A frustrated Speaker Paul Ryan chided House Republicans for election-season infighting over immigration that sank the party’s farm bill last week, participants in a closed-door meeting said Tuesday. Leaders said they will schedule a late- June showdown over immigration, an issue that has divided the GOP for years.
“I think he said ‘gee whiz’ and ‘gosh’ and used the word ‘crap’ once,” Rep. Mark Amodei, R-Nev., said of Ryan’s remarks to his colleagues. “For Paul Ryan, ‘crap’ is pretty blue language.”
At a news conference minutes later, the Wisconsin Republican criticized anew an effort by GOP moderates to force votes on immigration by collecting signatures from a majority of House members on a little-used procedure called a discharge petition. The centrists need just five more GOP signatures to prevail.
“I can guarantee you a discharge petition will not make law,” Ryan said. That was a reference to the expectation that the votes moderates want to have would produce a bill that President Donald Trump would consider too weak and veto.
Ryan also defended himself against calls from conservatives that he step down as speaker in the wake of the party’s anarchy over the farm bill and continuing disarray on immigration. Ryan will retire from the House after this year but has said he will remain as speaker until he leaves office.
“Members drafted me into this job because of who I am and what I stand for,” he said. He was elected speaker in 2015 after conservatives pressured his predecessor, John Boehner, R-Ohio, to step aside.
Asked if he would remain as speaker all year, he said, “Obviously I serve at the pleasure of the members.” He said Republicans should concentrate on the party’s legislative agenda and not have “a divisive leadership election.”

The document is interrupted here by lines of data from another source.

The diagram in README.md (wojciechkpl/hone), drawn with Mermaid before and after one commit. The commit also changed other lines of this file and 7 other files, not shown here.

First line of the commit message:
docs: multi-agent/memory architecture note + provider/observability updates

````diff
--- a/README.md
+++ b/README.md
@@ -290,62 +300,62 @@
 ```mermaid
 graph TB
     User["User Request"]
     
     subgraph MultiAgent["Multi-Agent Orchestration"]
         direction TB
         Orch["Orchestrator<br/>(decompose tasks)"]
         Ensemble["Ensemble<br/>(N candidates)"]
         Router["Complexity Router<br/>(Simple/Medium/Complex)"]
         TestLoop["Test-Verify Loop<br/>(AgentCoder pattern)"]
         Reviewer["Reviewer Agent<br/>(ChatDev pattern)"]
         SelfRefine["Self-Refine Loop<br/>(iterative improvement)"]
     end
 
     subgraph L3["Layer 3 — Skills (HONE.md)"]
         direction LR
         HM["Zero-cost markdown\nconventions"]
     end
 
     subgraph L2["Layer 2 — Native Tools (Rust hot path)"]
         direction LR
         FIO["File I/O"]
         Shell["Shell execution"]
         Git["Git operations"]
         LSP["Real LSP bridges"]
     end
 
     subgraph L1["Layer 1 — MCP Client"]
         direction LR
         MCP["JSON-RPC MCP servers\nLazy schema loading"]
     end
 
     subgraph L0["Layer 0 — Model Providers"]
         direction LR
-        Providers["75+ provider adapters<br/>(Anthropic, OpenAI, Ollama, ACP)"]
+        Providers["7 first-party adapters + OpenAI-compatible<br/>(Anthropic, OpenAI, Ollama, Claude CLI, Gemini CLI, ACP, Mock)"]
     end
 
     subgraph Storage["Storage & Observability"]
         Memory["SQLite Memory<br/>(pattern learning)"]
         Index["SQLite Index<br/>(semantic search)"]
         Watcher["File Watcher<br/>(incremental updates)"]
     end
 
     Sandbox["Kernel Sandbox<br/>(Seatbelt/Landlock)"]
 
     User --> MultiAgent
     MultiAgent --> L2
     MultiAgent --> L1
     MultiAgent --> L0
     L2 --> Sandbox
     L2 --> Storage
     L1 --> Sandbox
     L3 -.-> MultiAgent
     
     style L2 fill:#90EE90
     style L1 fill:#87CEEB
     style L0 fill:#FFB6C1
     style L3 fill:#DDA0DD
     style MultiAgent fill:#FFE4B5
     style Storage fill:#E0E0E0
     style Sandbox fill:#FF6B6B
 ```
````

Lawmakers exiting the GOP meeting said leaders told them the House would vote on immigration during the third week of June. They said it was unclear exactly what they would vote on.
The centrist push for immigration votes is considered likely to result in passage of a middle-ground measure backed by a handful of Republicans and all Democrats. Ryan has said he will avert that outcome, though it’s unclear how, and many conservatives consider it intolerable.
Conservative and moderate GOP leaders negotiated privately Monday over ways to win centrist support for a conservative-backed measure that for months has floundered short of the 218 Republican votes it would need for House passage. They discussed changes that would help young “Dreamer” immigrants brought to the U.S. illegally as children and immigrant farm workers stay longer in the U.S., said one lawmaker who described the private discussions on condition of anonymity.
The conservative bill would currently reduce legal immigration, clear the way for construction of President Donald Trump’s border wall with Mexico and let Dreamers stay in the U.S. for renewable three-year periods. All Democrats oppose the measure and it would have no chance of clearing the more moderate Senate.
The farm bill crashed last Friday, partly because of opposition by members of the hard-right House Freedom Caucus. They had refused a leadership offer for a vote on the conservative immigration bill in June, which they said was too late.
Some members of the Freedom Caucus suggested it would be time for Ryan to step down should moderates prevail.
“If we run an amnesty bill out of a Republican House, I think all options are on the table,” said Rep. Scott Perry, R-Pa., a member of the group, when asked if Ryan should remain as speaker if the moderates’ effort succeeds.
Many conservatives say legislation protecting immigrants in the U.S. illegally from deportation is amnesty.
Other Republicans said it seemed unlikely Ryan would abandon his post. They said potential successors including Majority Leader Kevin McCarthy, R-Calif., so far lack the GOP votes they’d need to win the job.
The moderates need 218 signatures — a House majority — on a petition to force votes on immigration bills.
With all 193 Democrats expected to sign, the moderates need five more than the 20 signatures they already have. If they succeed, a vote could occur no earlier than late June.
AP Congressional Correspondent Lisa Mascaro contributed to this report.